*** Opening Provided data ***

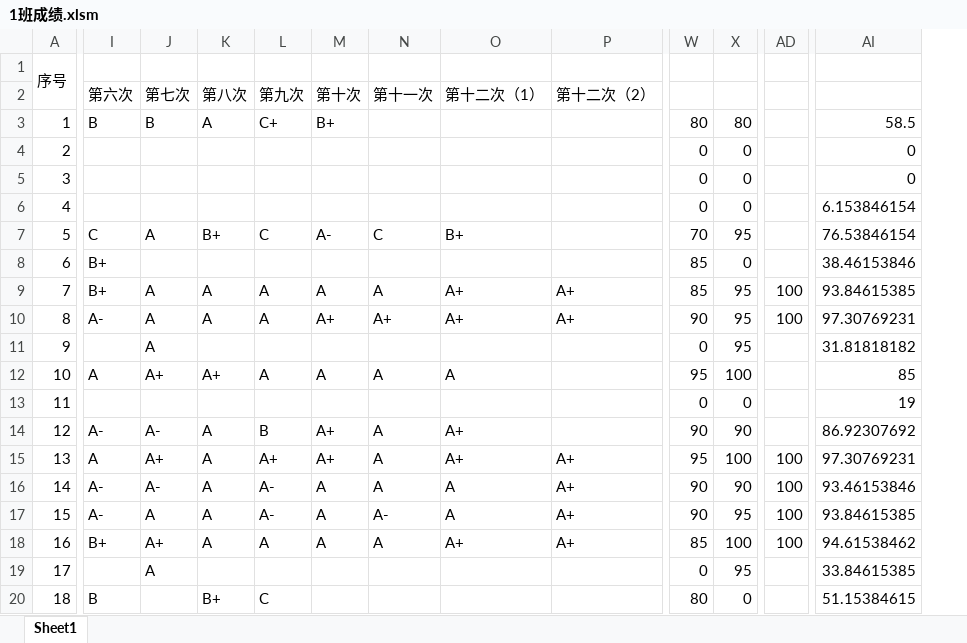
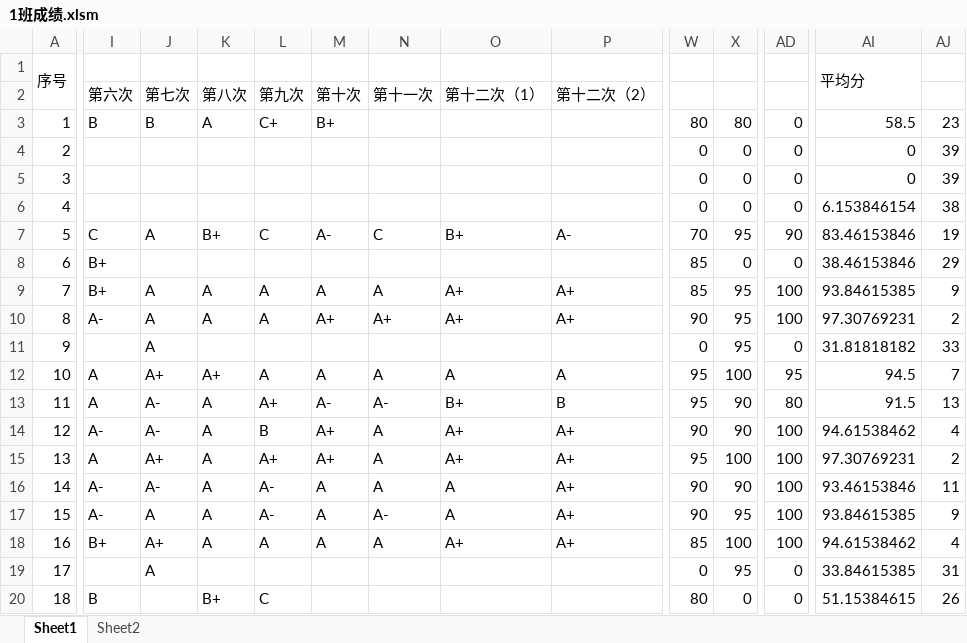
Before and after one commit to wsncumt/linear-algebra, an Excel workbook: 作业成绩汇总/1班成绩.xlsm, sheet Sheet1, drawn as a sheet; only a part is shown, gaps mark what is left out; values as stored, in another font and other column widths than the file's, no cell formats; the diff covers the shown part only; the diff names each change by its address in the sheet, - before the commit and + after, or states it on an @@ line.

```diff
--- a/作业成绩汇总/1班成绩.xlsm (sheet Sheet1)
+++ b/作业成绩汇总/1班成绩.xlsm (sheet Sheet1)
+sheet tab: Sheet2
+column AJ, rows 3-20: 23 | 39 | 39 | 38 | 19 | 29 | 9 | 2 | 33 | 7 | 13 | 4 | 2 | 11 | 9 | 4 | 31 | 26
-AI1: (empty)
+AI1: 平均分
+AI1:AI2 merged
-AD3:AD6: (empty)
+AD3:AD6: 0
-P7: (empty)
+P7: A-
-AD7: (empty)
+AD7: 90
-AI7: 76.53846154
+AI7: 83.46153846
-AD8: (empty)
+AD8: 0
-AD11: (empty)
+AD11: 0
-P12: (empty)
+P12: A
-AD12: (empty)
+AD12: 95
-AI12: 85
+AI12: 94.5
-I13: (empty)
+I13: A
-J13: (empty)
+J13: A-
-K13: (empty)
+K13: A
-L13: (empty)
+L13: A+
-M13: (empty)
+M13: A-
-N13: (empty)
+N13: A-
-O13: (empty)
+O13: B+
-P13: (empty)
+P13: B
-W13: 0
+W13: 95
-X13: 0
+X13: 90
-AD13: (empty)
+AD13: 80
-AI13: 19
+AI13: 91.5
-P14: (empty)
+P14: A+
-AD14: (empty)
+AD14: 100
-AI14: 86.92307692
+AI14: 94.61538462
-AD19:AD20: (empty)
+AD19:AD20: 0
```
Also changed, not shown: 78 edited cells elsewhere in this sheet, cell formats, 1 other file.
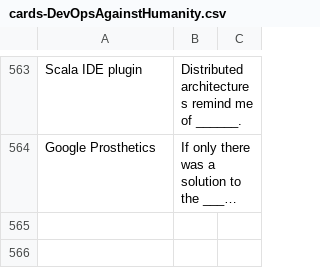
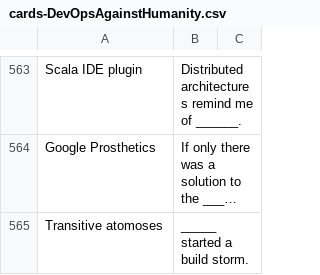
Before and after one commit to bizo/devops-against-humanity, a CSV file: cards-DevOpsAgainstHumanity.csv, drawn as a sheet; only a part is shown, gaps mark what is left out; long unchanged cells end in …; the diff names each change by its address in the sheet, - before the commit and + after, or states it on an @@ line.

Commit message:
Update cards-DevOpsAgainstHumanity.csv
Inspiration from the great upgrade of 9/3/2015.

```diff
--- a/cards-DevOpsAgainstHumanity.csv
+++ b/cards-DevOpsAgainstHumanity.csv
+row 565: Transitive atomoses | _____ started a build storm.
```
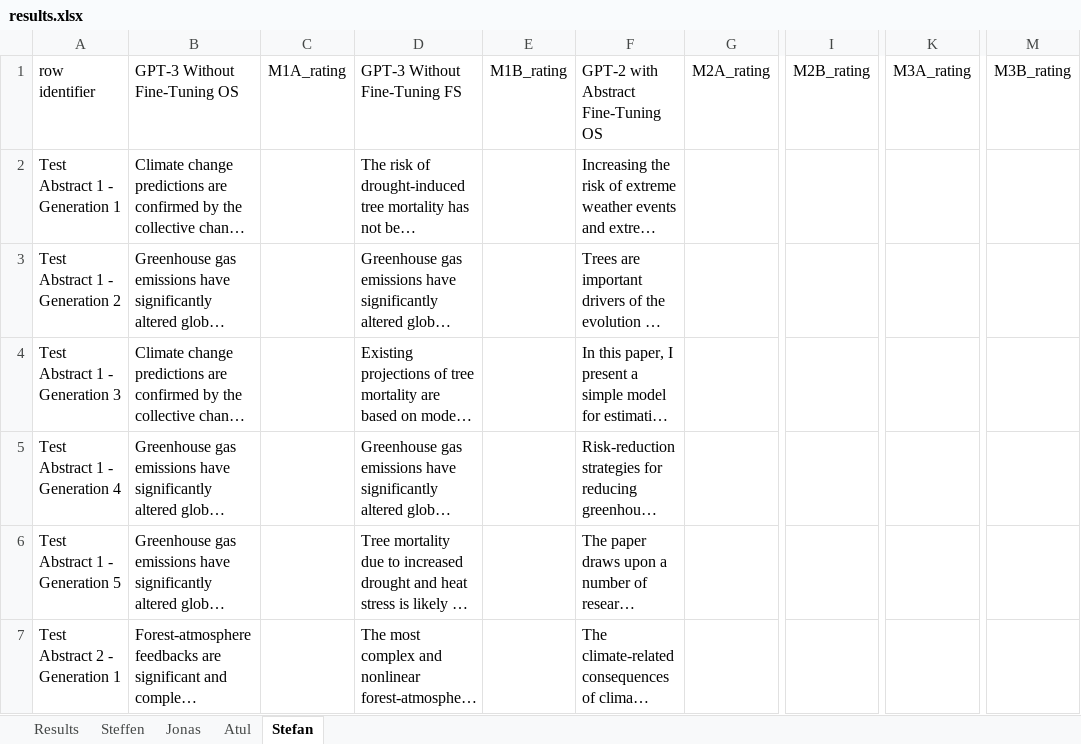
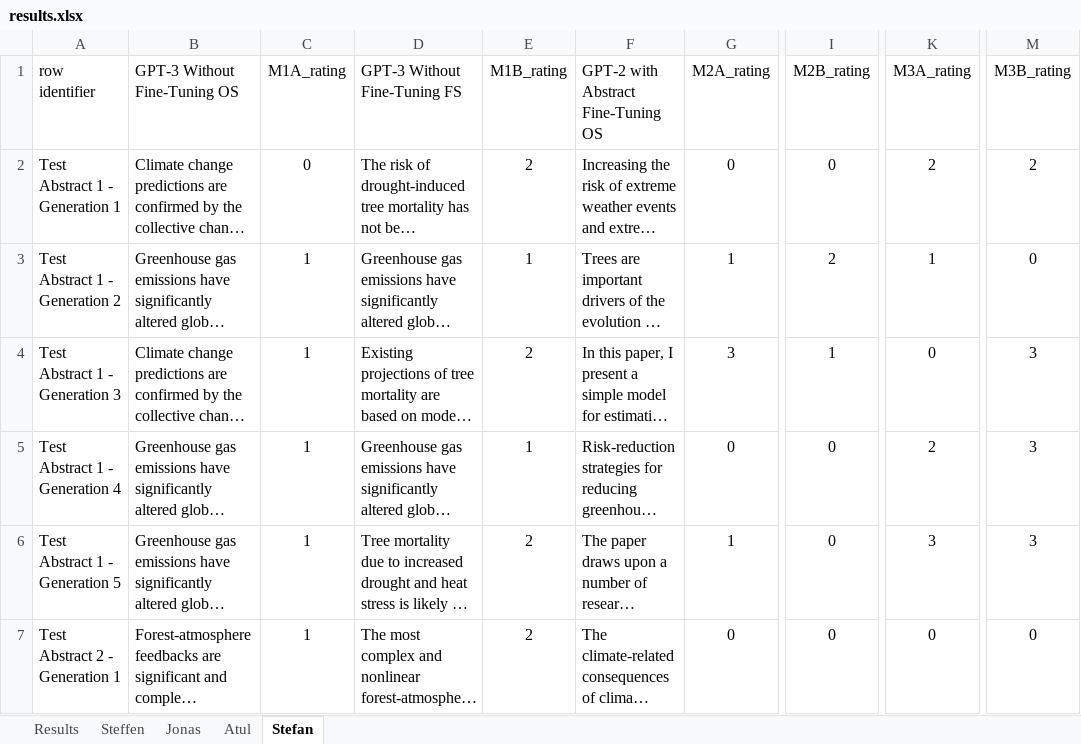
Before and after one commit to steffen74/GPT-2, an Excel workbook: 03_tldr/results.xlsx, sheet Stefan, drawn as a sheet; only a part is shown, gaps mark what is left out; long unchanged cells end in …; values as stored, in another font and other column widths than the file's, no borders; the diff covers the shown part only; the diff names each change by its address in the sheet, - before the commit and + after, or states it on an @@ line.

Commit message:
Add files via upload
Stefans grades added

```diff
--- a/03_tldr/results.xlsx (sheet Stefan)
+++ b/03_tldr/results.xlsx (sheet Stefan)
-C2 (M1A_rating): (empty)
+C2 (M1A_rating): 0
-E2 (M1B_rating): (empty)
+E2 (M1B_rating): 2
-G2 (M2A_rating): (empty)
+G2 (M2A_rating): 0
-I2 (M2B_rating): (empty)
+I2 (M2B_rating): 0
-K2 (M3A_rating): (empty)
+K2 (M3A_rating): 2
-M2 (M3B_rating): (empty)
+M2 (M3B_rating): 2
-C3:C7 (M1A_rating): (empty)
+C3:C7 (M1A_rating): 1
-E3 (M1B_rating): (empty)
+E3 (M1B_rating): 1
-G3 (M2A_rating): (empty)
+G3 (M2A_rating): 1
-I3 (M2B_rating): (empty)
+I3 (M2B_rating): 2
-K3 (M3A_rating): (empty)
+K3 (M3A_rating): 1
-M3 (M3B_rating): (empty)
+M3 (M3B_rating): 0
-E4 (M1B_rating): (empty)
+E4 (M1B_rating): 2
-G4 (M2A_rating): (empty)
+G4 (M2A_rating): 3
-I4 (M2B_rating): (empty)
+I4 (M2B_rating): 1
-K4 (M3A_rating): (empty)
+K4 (M3A_rating): 0
-M4:M6 (M3B_rating): (empty)
+M4:M6 (M3B_rating): 3
-E5 (M1B_rating): (empty)
+E5 (M1B_rating): 1
-G5 (M2A_rating): (empty)
+G5 (M2A_rating): 0
-I5:I7 (M2B_rating): (empty)
+I5:I7 (M2B_rating): 0
-K5 (M3A_rating): (empty)
+K5 (M3A_rating): 2
-E6:E7 (M1B_rating): (empty)
+E6:E7 (M1B_rating): 2
-G6 (M2A_rating): (empty)
+G6 (M2A_rating): 1
-K6 (M3A_rating): (empty)
+K6 (M3A_rating): 3
-G7 (M2A_rating): (empty)
+G7 (M2A_rating): 0
-K7 (M3A_rating): (empty)
+K7 (M3A_rating): 0
-M7 (M3B_rating): (empty)
+M7 (M3B_rating): 0
```
Also changed, not shown: 114 edited cells elsewhere in this sheet, sheet Jonas.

*** Closing Provided data ***

Assignment:
Where a line of the records has the string "xlsx", return that line.

Task answer:
Before and after one commit to steffen74/GPT-2, an Excel workbook: 03_tldr/results.xlsx, sheet Stefan, drawn as a sheet; only a part is shown, gaps mark what is left out; long unchanged cells end in …; values as stored, in another font and other column widths than the file's, no borders; the diff covers the shown part only; the diff names each change by its address in the sheet, - before the commit and + after, or states it on an @@ line.
--- a/03_tldr/results.xlsx (sheet Stefan)
+++ b/03_tldr/results.xlsx (sheet Stefan)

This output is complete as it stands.